Our faculty are the heart of the College of Engineering’s pursuit of excellence. These are the people in whom our research and education missions live and breathe. Not only are the college’s faculty shaping the future by driving discovery and innovation — in the areas of artificial intelligence, robotics, advanced manufacturing, clean water, materials science, renewable energy, and many others — they are teaching and mentoring tomorrow’s leaders. Above all, faculty excellence fosters student success.
Crystal structure stretches wearable electronics’ possibilities
If you’ve ever changed clothes to feel warmer or cooler — and, of course, who hasn’t? — rest assured that researchers in the College of Engineering are working on solving that small problem for you, and in the process many other, much larger ones too.
For much of her childhood, Bryony DuPont thought she would grow up to be a performer. She acted in her first musical at age 5. By 13, she was taking professional voice lessons and singing in multiple choirs.
However, in high school, she developed another passion.
“I was always good at math, and I was really drawn toward engineering, especially aerospace,” DuPont said.
Engineering won out, at least professionally. DuPont earned her doctorate from Carnegie Mellon in 2013 and joined the faculty of the Oregon State University College of Engineering.

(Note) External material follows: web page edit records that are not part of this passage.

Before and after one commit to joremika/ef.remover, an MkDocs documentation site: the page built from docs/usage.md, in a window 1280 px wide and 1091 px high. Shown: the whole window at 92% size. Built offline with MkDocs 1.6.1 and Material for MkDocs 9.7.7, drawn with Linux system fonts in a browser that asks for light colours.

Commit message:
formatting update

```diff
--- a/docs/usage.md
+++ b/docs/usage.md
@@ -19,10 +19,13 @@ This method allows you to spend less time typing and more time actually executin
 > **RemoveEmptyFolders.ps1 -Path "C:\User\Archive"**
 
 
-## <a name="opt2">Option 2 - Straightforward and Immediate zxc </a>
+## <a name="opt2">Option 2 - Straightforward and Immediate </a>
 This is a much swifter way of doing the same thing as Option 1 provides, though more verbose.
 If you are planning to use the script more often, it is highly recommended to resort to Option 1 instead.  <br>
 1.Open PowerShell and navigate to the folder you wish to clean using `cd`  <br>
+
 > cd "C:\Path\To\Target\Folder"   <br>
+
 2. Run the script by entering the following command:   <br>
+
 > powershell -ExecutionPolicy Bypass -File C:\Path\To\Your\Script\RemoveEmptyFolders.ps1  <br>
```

Small, efficient radiation detector could find its way into mammogram machines
In 2015, a team of Oregon State University researchers devised a new solid-state, scintillator-type radiation detector that offers several key advantages over existing designs: It’s more compact, less expensive to produce, and, critically, does not require lots of high-voltage current to operate.

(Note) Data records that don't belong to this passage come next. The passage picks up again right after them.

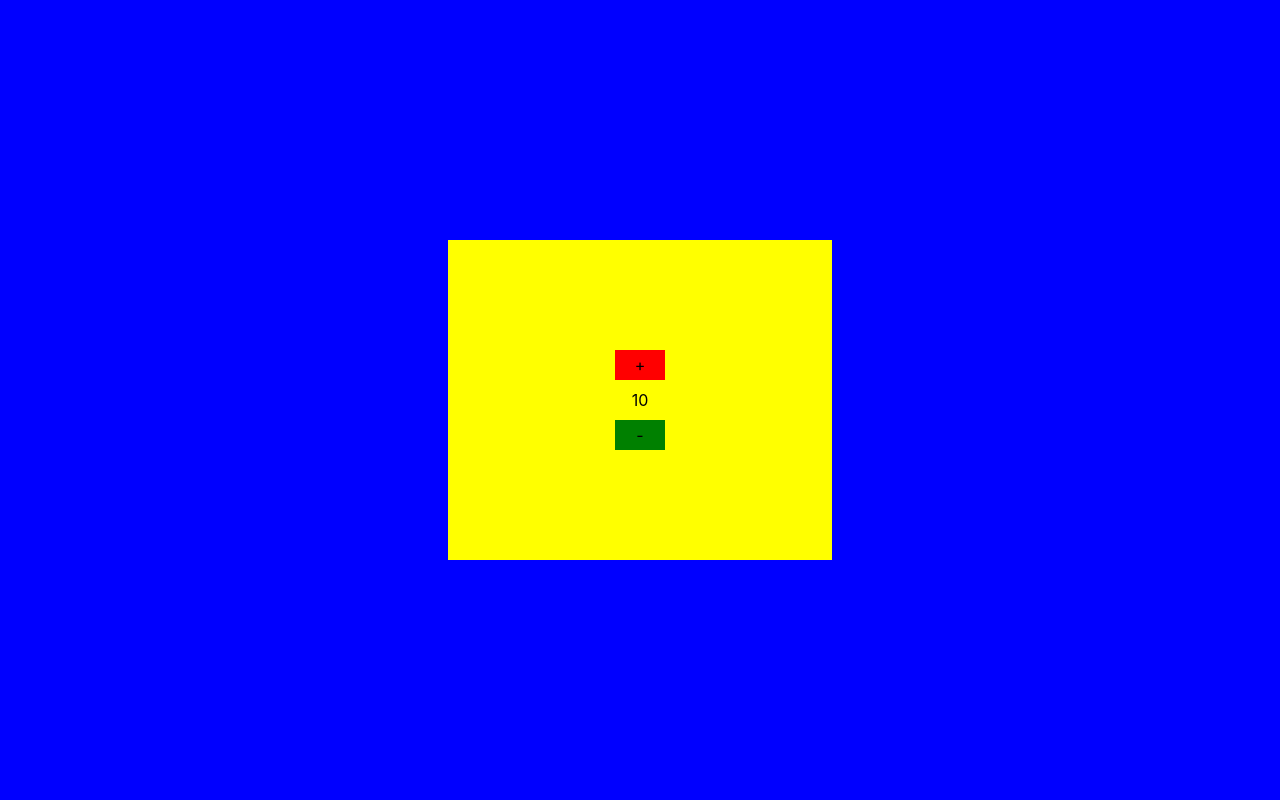
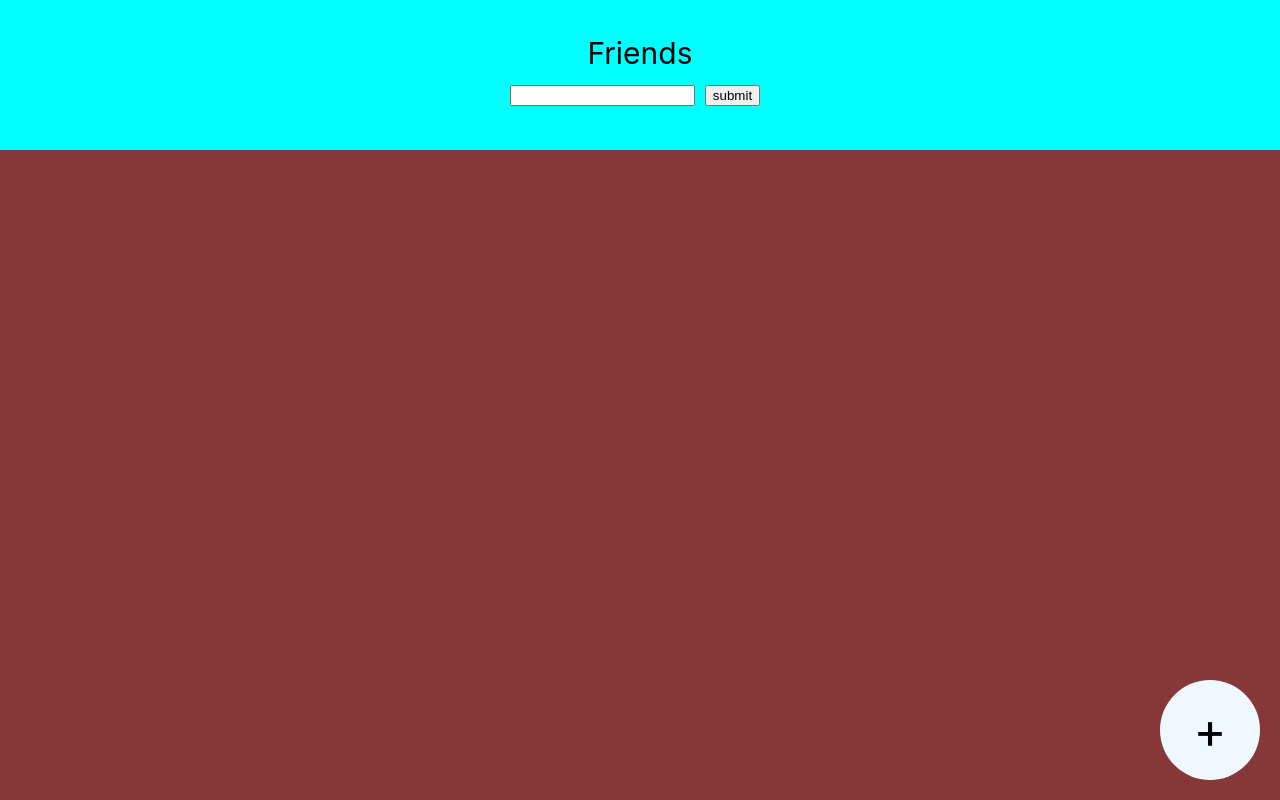
Before and after one commit to anshu1522/react-project, a React (Create React App) app: page / in a window 1280 px wide. Built offline with nearby package versions, Linux system fonts and the light colour scheme.

Commit message:
make a list by click

```diff
--- a/src/App.js
+++ b/src/App.js
@@ -1,9 +1,9 @@
-// import Friends from "./projects/Friends";
-import IncreaseDecrease from "./projects/useState-project";
+import Friends from "./projects/Friends";
+// import IncreaseDecrease from "./projects/useState-project";
 
 export default function App () {
     return (
-        // <Friends/>
-        <IncreaseDecrease/>
+        <Friends/>
+        // <IncreaseDecrease/>
     )
 }
--- /dev/null
+++ b/src/projects/Friends/Card.js
@@ -0,0 +1,12 @@
+function Card({itemm}){
+    const deleteItems=()=>{
+        console.log('sss')
+    }
+    return(
+
+<div className="card">{itemm}
+<div className="delete " onClick={deleteItems}>-</div></div>
+
+    )
+}
+export default Card;
--- a/src/projects/Friends/index.js
+++ b/src/projects/Friends/index.js
@@ -1,9 +1,40 @@
 import './style.css';
+import Card from './Card';
+import friends from '../data';
+import { useState } from 'react';
 function Friends (){
+    const [list,setList]=useState();
+    const [cap,setCap]=useState([]);
+    const addHandler=()=>{
+ setCap((start)=>{
+    return [...start,list];
+ })
+ setList("");
+    }
+    const textCapture=(props)=>{
+setList(props.target.value);
+    }
+
     return(
 <div className="container">
-friends
+<div className='header'>Friends
+<div>
+<input  value={list}onChange={textCapture}></input>
+<button style={{margin:10}} onClick={addHandler}>submit </button>
 </div>
+</div>
+<div className='body'>
+
+{cap.map((item)=>
+    <Card itemm={item}/>
+)}
+
+<div className='addButton'>+</div>
+</div>
+</div>
+
+
+
     );
 }
 export default Friends;
--- a/src/projects/Friends/style.css
+++ b/src/projects/Friends/style.css
@@ -1,5 +1,60 @@
 .container{
     width: 100vw;
     height: 100vh;
-    background-color: green;
+    background-color: rgb(167, 199, 167);
+
+
  }
+ .header{
+    background-color: aqua;
+    height: 150px;
+    width: 100vw;
+    display: flex;
+    justify-content: center;
+    align-items: center;
+    font-size: 30px;
+    position: fixed;
+    flex-direction: column;
+
+
+ }
+ .body{
+    background-color: rgb(134, 56, 56);
+   min-height:  100vh;
+    display: flex;
+    flex-direction: column;
+    align-items: center;
+
+
+ }
+ .card{
+    height: 50px;
+    width: 300px;
+    background-color: chartreuse;
+    margin: 10px;
+    display: flex;
+    align-items: center;
+    border-radius: 20px;
+    border: solid 4px;
+    justify-content: space-between;
+    padding-left: 20px;
+    padding-right: 20px;
+ }
+ .delete{
+    font-size: 50px;
+
+ }
+ .addButton{
+    height: 100px;
+    width: 100px;
+    background-color: aliceblue;
+    border-radius: 50%;
+    display: flex;
+    justify-content: center;
+    align-items: center;
+    font-size: 50px;
+    position: absolute;
+    right: 20px;
+    bottom: 20px;
+    position: fixed;
+ }
--- /dev/null
+++ b/src/projects/data.js
@@ -0,0 +1,2 @@
+const friends=['virat','rohit','dhoni','ishan','raina','yuvi','sachin','sahwag'];
+export default friends;
```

Friends, colleagues, and former students mourn the loss of Shoichi “Sho” Kimura, professor emeritus of chemical engineering, who died in June at age 75. His life and legacy are inextricably intertwined with the School of Chemical, Biological, and Environmental Engineering at Oregon State University, where he served on the faculty for more than two decades.
Nancy Squires, senior instructor of mechanical engineering, died June 19, leaving an incredible legacy in the lives and careers of the hundreds of engineering students she influenced.

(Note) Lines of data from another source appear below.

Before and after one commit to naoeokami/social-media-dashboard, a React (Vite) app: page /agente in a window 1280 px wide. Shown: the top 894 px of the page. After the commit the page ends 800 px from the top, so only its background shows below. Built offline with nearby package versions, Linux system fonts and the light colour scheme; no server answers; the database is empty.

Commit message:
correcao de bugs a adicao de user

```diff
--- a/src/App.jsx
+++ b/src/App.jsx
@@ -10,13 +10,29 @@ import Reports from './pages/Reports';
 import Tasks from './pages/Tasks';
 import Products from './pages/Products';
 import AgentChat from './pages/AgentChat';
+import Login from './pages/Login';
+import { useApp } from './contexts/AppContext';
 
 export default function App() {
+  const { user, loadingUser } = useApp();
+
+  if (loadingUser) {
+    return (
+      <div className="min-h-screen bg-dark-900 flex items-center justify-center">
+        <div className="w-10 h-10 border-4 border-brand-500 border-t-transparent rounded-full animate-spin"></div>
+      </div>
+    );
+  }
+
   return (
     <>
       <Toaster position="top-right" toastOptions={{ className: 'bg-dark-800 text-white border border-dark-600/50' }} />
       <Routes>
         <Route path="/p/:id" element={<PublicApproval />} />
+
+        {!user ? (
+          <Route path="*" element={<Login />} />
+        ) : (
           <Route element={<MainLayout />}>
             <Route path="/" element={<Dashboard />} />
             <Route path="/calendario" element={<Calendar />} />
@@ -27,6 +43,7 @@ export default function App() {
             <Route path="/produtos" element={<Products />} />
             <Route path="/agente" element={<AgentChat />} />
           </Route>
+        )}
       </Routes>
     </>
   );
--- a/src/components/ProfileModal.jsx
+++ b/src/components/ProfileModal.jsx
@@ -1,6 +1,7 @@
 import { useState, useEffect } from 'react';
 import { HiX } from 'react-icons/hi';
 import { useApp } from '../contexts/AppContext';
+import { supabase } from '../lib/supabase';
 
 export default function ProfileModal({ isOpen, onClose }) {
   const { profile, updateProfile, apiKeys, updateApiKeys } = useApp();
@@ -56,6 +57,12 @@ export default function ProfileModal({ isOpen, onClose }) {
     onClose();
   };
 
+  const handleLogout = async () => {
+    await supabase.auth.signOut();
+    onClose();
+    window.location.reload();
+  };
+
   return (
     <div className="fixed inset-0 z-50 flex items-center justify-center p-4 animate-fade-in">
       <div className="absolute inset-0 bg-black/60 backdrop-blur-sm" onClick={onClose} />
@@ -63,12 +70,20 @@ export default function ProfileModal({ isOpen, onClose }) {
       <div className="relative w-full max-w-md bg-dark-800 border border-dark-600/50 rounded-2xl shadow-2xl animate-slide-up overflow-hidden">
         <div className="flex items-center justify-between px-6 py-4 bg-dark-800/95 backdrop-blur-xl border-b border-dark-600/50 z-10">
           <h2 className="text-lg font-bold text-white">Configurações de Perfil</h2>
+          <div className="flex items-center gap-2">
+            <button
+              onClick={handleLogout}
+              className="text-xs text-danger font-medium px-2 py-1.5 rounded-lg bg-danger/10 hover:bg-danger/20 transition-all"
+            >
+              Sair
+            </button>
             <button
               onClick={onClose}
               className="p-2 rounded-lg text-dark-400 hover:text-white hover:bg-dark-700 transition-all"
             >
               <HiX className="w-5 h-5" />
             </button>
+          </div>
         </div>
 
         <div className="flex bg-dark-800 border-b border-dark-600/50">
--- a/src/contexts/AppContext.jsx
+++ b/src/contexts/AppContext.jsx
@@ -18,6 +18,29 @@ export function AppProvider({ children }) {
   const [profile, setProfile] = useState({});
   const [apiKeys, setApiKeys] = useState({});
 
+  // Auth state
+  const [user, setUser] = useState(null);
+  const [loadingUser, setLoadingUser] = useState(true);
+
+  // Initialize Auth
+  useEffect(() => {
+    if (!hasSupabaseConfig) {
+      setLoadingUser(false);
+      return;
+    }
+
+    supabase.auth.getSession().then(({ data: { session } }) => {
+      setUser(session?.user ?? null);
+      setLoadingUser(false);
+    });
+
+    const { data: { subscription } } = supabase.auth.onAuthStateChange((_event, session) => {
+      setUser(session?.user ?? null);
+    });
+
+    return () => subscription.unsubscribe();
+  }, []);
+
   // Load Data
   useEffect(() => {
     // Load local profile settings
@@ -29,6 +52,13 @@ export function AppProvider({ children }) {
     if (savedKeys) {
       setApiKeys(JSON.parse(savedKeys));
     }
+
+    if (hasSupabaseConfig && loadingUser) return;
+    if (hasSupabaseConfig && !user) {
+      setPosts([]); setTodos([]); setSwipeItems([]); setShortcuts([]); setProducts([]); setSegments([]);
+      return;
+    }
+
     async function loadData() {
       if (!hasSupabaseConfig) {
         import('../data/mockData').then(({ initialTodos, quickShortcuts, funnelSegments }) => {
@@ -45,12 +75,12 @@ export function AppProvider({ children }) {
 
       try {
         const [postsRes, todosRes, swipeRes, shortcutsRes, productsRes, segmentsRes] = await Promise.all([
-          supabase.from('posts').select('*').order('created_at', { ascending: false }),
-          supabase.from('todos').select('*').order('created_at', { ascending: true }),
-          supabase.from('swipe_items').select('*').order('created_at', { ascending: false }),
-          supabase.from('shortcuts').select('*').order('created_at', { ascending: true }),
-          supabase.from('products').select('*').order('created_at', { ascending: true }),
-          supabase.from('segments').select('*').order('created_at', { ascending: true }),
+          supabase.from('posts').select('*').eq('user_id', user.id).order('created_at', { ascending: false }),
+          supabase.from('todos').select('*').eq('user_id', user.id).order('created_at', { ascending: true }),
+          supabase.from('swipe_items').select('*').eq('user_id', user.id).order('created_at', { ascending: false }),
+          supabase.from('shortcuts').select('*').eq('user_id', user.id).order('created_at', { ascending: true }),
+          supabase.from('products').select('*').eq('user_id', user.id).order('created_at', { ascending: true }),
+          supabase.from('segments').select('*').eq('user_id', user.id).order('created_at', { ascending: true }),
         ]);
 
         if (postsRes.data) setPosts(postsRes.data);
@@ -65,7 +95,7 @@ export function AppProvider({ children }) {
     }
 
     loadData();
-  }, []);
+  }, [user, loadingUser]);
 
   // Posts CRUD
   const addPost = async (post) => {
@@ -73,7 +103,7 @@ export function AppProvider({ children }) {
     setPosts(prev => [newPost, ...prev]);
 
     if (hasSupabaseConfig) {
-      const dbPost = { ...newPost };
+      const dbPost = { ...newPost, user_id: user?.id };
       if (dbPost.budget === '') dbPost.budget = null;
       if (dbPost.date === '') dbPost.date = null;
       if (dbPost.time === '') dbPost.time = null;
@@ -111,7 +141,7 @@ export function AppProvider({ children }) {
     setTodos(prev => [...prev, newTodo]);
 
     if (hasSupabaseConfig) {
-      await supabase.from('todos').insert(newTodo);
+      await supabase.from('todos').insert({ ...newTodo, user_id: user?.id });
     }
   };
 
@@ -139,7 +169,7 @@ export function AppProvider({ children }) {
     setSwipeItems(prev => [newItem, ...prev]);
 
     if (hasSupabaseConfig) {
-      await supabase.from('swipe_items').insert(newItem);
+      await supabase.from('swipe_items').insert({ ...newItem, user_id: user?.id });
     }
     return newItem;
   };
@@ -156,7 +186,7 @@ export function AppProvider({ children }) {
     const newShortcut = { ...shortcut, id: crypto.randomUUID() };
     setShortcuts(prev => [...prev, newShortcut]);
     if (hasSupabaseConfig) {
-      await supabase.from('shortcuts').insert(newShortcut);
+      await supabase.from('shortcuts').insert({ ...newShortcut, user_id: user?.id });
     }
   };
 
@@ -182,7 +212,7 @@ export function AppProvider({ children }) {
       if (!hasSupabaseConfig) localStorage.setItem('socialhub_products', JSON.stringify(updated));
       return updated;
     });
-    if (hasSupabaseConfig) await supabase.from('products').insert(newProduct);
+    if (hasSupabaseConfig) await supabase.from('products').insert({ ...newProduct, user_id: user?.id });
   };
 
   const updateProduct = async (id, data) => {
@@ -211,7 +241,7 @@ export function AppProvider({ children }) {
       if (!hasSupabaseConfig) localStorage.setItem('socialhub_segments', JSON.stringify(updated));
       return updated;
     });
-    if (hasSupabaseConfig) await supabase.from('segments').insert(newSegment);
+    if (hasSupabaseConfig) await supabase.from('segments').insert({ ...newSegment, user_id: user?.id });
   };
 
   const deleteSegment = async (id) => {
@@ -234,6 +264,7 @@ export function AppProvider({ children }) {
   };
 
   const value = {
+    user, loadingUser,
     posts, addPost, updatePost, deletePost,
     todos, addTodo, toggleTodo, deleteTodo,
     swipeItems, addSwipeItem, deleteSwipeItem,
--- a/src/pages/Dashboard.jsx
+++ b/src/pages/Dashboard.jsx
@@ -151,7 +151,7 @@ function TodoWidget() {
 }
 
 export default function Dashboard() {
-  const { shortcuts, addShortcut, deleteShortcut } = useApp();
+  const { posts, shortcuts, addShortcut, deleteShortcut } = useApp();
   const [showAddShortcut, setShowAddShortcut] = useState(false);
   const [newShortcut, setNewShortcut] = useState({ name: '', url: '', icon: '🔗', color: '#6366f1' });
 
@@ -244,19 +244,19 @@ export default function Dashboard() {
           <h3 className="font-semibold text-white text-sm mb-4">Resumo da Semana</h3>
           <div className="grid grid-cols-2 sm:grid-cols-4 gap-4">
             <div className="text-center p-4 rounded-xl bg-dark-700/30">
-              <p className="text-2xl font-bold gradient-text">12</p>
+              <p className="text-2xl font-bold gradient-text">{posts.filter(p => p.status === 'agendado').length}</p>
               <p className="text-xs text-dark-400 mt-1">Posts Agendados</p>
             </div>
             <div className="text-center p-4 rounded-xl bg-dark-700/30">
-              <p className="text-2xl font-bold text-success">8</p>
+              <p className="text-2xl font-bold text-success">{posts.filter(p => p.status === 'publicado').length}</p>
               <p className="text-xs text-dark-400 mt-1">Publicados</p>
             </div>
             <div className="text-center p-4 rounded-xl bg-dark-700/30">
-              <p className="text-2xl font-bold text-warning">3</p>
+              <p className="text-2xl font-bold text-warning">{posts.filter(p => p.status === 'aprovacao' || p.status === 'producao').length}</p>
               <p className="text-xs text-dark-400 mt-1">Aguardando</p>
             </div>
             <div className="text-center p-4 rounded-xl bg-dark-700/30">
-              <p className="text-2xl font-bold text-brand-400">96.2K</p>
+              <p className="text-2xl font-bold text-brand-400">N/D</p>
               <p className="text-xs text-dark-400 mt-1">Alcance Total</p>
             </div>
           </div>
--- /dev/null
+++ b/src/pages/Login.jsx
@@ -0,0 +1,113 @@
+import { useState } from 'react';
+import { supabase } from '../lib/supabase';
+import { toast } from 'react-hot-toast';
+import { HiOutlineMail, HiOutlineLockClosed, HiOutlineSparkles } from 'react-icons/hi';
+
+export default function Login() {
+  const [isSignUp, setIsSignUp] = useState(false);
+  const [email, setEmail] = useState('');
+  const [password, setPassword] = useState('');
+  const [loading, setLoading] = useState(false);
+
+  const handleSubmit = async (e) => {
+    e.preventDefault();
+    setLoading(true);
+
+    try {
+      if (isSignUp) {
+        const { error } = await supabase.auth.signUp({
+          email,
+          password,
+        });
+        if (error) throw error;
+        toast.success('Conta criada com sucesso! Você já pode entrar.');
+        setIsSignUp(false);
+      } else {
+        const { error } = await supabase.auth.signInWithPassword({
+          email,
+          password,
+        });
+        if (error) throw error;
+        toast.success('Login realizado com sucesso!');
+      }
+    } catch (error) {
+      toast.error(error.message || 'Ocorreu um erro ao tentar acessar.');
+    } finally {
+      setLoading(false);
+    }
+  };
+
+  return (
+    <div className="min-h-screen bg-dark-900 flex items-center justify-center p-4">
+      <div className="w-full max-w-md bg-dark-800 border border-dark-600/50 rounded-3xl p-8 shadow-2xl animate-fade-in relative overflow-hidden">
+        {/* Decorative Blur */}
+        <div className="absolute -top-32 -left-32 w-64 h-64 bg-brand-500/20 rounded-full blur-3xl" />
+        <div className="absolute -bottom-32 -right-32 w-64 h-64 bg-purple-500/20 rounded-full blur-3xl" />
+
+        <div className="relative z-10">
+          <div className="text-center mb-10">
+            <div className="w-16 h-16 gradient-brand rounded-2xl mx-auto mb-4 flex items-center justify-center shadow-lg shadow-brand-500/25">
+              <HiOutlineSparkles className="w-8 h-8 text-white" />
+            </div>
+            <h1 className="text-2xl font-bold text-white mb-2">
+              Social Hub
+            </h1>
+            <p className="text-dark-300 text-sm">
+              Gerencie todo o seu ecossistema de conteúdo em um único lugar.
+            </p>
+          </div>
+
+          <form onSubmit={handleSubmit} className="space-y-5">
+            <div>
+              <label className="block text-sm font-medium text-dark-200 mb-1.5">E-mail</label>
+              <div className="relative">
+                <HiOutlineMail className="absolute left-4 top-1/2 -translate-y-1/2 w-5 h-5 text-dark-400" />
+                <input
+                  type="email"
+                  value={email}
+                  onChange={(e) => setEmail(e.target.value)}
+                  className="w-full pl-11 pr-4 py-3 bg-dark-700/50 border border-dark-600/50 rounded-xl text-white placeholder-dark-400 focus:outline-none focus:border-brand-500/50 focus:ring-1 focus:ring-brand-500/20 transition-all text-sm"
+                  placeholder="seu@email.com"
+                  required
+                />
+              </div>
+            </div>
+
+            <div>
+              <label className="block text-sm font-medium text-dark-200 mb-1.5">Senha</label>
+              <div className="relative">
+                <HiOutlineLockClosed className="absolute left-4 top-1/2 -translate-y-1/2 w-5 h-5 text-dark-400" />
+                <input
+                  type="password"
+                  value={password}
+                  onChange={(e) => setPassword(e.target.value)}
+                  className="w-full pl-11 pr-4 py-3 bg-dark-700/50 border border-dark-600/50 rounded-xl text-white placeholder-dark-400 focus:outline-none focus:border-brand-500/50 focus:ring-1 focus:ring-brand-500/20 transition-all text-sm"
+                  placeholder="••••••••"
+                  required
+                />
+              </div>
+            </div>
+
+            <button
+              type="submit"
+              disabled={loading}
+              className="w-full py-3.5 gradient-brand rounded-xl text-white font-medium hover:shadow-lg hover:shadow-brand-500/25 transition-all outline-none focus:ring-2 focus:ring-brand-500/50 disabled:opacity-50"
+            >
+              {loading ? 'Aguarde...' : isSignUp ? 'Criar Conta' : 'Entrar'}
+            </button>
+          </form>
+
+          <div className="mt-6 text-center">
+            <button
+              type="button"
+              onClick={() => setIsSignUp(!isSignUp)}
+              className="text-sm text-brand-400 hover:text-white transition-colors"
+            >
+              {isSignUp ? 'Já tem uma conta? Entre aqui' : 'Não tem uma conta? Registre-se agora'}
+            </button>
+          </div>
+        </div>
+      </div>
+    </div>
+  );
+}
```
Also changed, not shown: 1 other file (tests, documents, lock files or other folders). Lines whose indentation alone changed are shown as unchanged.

During her 15 years at Oregon State University, Squires was a devoted instructor, advisor, and mentor. She spearheaded the formation of the aerospace engineering program and was involved in a variety of student clubs, including OSU’s branch of the American Institute of Aeronautics and Astronautics.
It would be a challenge to name anyone who embodied the spirit of the Oregon State Engineer more than Peter E. Johnson, who died in June at age 86.
From his modest beginnings as an Oregon farm boy, the 1955 chemical engineering graduate would go on to achieve success as an inventor and businessman. Yet, he never forgot the soil from which he sprang. Along with his wife, Rosalie, he generously supported the school that enabled him to become an engineer, with philanthropic gifts that continue to have a lasting impact.
Paul Cull, emeritus professor of computer science at Oregon State University, died at home at age 76 of pancreatic cancer on Dec. 17, 2019. Cull was one of the first two members of the computer science faculty at Oregon State, where he dedicated himself to excellence in research and teaching for his entire career.
Researchers at Oregon State University, with colleagues at North Carolina
State University, are working to better understand the decision-making processes of hospital systems before, during, and after the COVID-19 pandemic. Their goal is to provide tools to help hospitals better manage medical surge capacity for future pandemics and other mass casualty events.